Monasteries and Convents in Abruzzo
Because it is hilly and remote, Abruzzo has always been favored by monks, hermits and saints, who built their sanctuaries in the most spectacular spots they could find. Many are still beautifully preserved, and some offer hospitality to guests.
When he wasn't off converting thousands and spurring on soldiers all over Europe, St. John of Capestrano lived in the Convent of San Giuliano, which overlooks the city of L'Aquila. Today it is home to only seven friars, who run a small natural history museum, a library with hundreds of ancient manuscripts, volumes and illuminated works, and the Baroque church, with its vast 18th-century fresco of the Three Kings. There's also a lovely 15th-century cloister.

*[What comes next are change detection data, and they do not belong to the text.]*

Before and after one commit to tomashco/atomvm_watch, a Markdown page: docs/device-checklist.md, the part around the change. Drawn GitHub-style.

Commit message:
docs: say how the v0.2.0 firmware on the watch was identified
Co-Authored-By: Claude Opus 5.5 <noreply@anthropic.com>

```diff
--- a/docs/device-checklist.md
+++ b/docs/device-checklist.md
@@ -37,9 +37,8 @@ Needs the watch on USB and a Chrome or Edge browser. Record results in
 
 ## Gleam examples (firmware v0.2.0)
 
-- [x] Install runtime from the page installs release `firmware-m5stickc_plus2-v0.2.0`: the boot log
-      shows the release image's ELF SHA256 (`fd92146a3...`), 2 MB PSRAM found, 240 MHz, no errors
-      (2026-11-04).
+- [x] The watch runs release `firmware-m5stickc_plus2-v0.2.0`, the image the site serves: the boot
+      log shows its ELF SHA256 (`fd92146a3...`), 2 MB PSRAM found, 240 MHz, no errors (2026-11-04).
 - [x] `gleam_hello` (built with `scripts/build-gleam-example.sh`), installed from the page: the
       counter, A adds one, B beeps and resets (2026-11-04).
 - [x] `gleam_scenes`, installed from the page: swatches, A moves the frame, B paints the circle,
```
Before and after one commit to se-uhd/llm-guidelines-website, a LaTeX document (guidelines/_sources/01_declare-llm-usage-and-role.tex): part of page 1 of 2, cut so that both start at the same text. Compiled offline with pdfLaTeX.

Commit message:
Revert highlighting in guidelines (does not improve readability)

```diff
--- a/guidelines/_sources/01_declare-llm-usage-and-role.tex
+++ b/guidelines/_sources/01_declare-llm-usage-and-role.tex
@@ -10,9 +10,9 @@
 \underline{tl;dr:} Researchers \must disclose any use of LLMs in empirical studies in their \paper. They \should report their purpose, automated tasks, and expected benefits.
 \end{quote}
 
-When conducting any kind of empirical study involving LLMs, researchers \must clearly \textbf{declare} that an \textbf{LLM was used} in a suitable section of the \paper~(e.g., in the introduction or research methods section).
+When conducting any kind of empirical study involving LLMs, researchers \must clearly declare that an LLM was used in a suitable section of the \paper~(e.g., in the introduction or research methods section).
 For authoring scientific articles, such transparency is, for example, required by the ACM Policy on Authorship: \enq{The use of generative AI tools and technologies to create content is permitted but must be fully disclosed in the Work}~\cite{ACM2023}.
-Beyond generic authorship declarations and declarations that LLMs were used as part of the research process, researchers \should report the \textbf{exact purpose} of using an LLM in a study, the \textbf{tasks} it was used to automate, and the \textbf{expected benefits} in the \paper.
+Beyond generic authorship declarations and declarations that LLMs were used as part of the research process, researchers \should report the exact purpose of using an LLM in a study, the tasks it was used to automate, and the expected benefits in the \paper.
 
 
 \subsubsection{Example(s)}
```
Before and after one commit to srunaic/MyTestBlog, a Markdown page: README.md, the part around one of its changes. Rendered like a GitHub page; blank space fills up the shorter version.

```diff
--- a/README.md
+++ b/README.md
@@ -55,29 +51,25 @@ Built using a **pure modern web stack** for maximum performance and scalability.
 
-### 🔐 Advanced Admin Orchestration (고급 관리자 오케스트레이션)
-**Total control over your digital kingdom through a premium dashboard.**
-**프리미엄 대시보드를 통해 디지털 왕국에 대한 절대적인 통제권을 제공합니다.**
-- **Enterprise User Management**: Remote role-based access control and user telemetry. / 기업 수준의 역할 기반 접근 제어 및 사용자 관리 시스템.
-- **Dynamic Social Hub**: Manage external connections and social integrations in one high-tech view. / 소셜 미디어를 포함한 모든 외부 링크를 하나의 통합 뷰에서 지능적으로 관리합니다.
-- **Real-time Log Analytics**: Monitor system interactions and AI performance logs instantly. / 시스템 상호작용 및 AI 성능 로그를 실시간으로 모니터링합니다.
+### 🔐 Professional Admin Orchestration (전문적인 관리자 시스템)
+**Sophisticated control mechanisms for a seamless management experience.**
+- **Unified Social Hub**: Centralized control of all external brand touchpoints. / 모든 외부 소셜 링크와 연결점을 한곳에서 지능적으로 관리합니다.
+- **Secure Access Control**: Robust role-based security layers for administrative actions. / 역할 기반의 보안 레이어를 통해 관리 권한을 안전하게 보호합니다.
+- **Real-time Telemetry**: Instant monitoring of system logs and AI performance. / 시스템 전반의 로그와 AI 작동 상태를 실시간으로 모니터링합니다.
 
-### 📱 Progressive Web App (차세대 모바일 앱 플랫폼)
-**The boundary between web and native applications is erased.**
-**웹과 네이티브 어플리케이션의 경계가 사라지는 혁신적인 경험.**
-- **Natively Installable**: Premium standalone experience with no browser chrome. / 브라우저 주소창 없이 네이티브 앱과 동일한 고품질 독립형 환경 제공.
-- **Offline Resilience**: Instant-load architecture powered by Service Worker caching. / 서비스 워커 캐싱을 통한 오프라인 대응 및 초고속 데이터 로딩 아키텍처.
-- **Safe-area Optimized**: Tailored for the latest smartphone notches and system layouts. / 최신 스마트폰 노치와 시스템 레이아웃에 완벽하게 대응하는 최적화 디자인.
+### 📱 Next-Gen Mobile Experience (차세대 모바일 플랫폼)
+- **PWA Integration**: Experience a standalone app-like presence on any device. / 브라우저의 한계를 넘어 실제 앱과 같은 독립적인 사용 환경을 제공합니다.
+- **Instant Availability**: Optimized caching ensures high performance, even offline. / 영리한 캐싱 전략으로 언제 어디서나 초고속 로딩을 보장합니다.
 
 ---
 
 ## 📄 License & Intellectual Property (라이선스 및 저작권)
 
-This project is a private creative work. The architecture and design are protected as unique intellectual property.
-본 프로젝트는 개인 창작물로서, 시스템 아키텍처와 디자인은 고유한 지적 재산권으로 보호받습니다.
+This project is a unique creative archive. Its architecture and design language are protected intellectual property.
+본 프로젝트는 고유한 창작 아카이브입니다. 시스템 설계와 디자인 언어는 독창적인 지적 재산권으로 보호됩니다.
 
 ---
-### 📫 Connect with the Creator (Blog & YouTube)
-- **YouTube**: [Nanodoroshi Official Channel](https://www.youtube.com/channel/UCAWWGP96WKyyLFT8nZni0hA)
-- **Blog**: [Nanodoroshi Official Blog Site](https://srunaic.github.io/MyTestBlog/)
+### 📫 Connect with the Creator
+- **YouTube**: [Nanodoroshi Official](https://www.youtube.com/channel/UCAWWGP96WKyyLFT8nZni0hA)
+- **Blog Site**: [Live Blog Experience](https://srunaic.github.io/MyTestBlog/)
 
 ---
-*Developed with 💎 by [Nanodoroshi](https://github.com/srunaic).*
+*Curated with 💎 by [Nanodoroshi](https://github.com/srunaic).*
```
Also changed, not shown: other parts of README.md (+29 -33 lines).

It's not an easy drive to Fossa, but the Convent of Sant'Angelo d'Ocre is worth the effort. Founded by Benedictine monks in 1242, it has a lovely romanesque cloister and an interesting refectory, both bearing frescoes by local artists. Set on a silent, panoramic hillside, it makes a perfect place for a short retreat.
Near Chieti, the abbey of San Giovanni in Venere is perched like a hillside balcony overlooking the sea. This very ancient Benedictine retreat has a richly decorated façade and a lovely cloister with slender sculpted marble columns. The medieval church, with three soaring naves separated by graceful arches, was frescoed in the 12th century by a local artist.
In the same area, both the Santuario del Volto Santo and the Convento dell'Osservanza offer hospitality to guests. Neither is an artistic treasure of the level of San Giovanni in Venere, but the Convento dell'Osservanza has a beautiful setting in a thick hillside forest.
In Teramo province, the Convento di Santa Maria in Colleromano is also in an idyllic spot, on a slope overlooking the beautiful hill town of Penne. In the early 1300s, this was an important Benedictine abbey, and you can visit its Gothic church, which harbors several lovely 15th-century frescoes and paintings and a Baroque altar. There's also a medieval cloister and an excellent library.